We suggest The Big Bang Theory television program uses satire, comedy, burlesque, and even intertextual references to offer its perspectives on the “geeky” world of brilliant scientists (and their friends), how they cope with popular culture, and religious and spiritual worldviews. More specifically, based on expanded notions of the comic and burlesque frames (Burke, 1961 Burke, K. (1961). The rhetoric of religion: Studies in logology. Berkeley, CA: University of California Press. [Google Scholar]; Appel, 1996 Appel, E. (1996). Burlesque drama as a rhetorical genre: The hudibrastic ridicule of William F. Buckley, Jr. Western Journal of Communication, 60, 269–284. doi:10.1080/10570319609374547[Taylor & Francis Online], [Google Scholar]) we analyze examples of “religious/spiritual” counter-publics demonstrated in the following characters: Sheldon Cooper, Mary Cooper, Howard Wolowitz, Rajesh Koothrappali, Leonard Hofstader, Penny, Amy Farrah Fowler, and Bernadette Rostenkowski-Wolowitz. Applying the Burkean/Appelian notions of the comic frame to a popular culture television show reveals the robust qualities and ever-evolving theoretical applications from rhetoric's rich historical legacy. Rhetorically, The Big Bang Theory presents a mixed but ultimately respectful attitude toward religion and its important role in human development.
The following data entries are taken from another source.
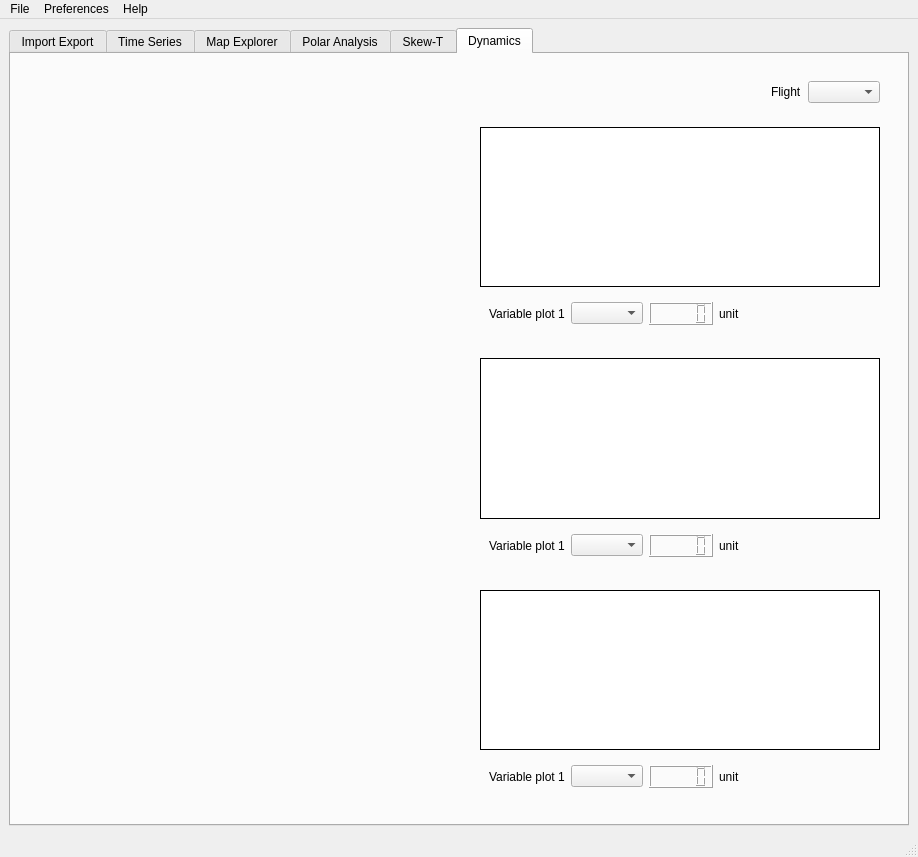
Qt form src/gui/mainwindow.ui (TheGoodWeather/Vector-Vario-Analyzer) before a commit.
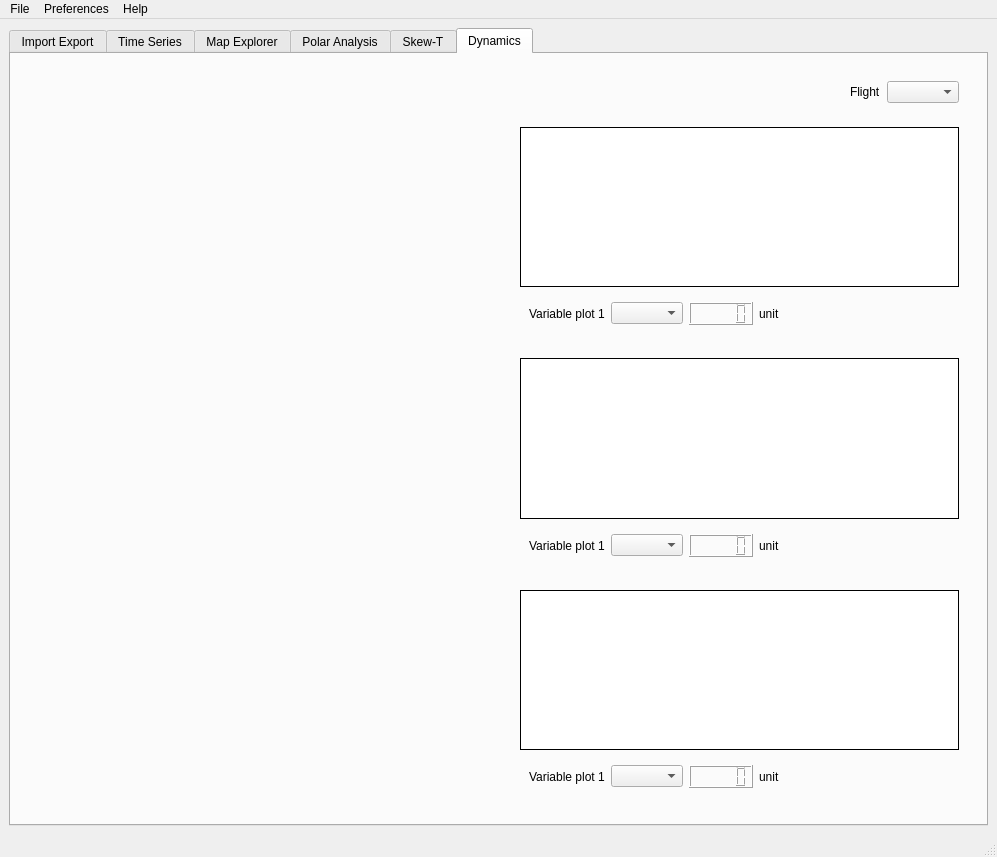
The same form after that commit. Custom widgets are drawn as their Qt base class.

Commit message: Creating HUD

Patch:
```diff
--- a/src/gui/mainwindow.ui
+++ b/src/gui/mainwindow.ui
@@ -6,7 +6,7 @@
    <rect>
     <x>0</x>
     <y>0</y>
-    <width>918</width>
+    <width>997</width>
     <height>857</height>
    </rect>
   </property>
@@ -2070,7 +2070,7 @@
     <rect>
      <x>0</x>
      <y>0</y>
-     <width>918</width>
+     <width>997</width>
      <height>26</height>
     </rect>
    </property>
```
The commit also changes 2 other files.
Big Bang Theory; Television programs
Journal of media and religion
DOI of Published Version
Molloy, K. Arianna and Lewis, Todd V., "Religious Rhetoric and Satire: Investigating the Comic and Burlesque Frames Within The Big Bang Theory" (2015). Faculty Articles & Research. 326.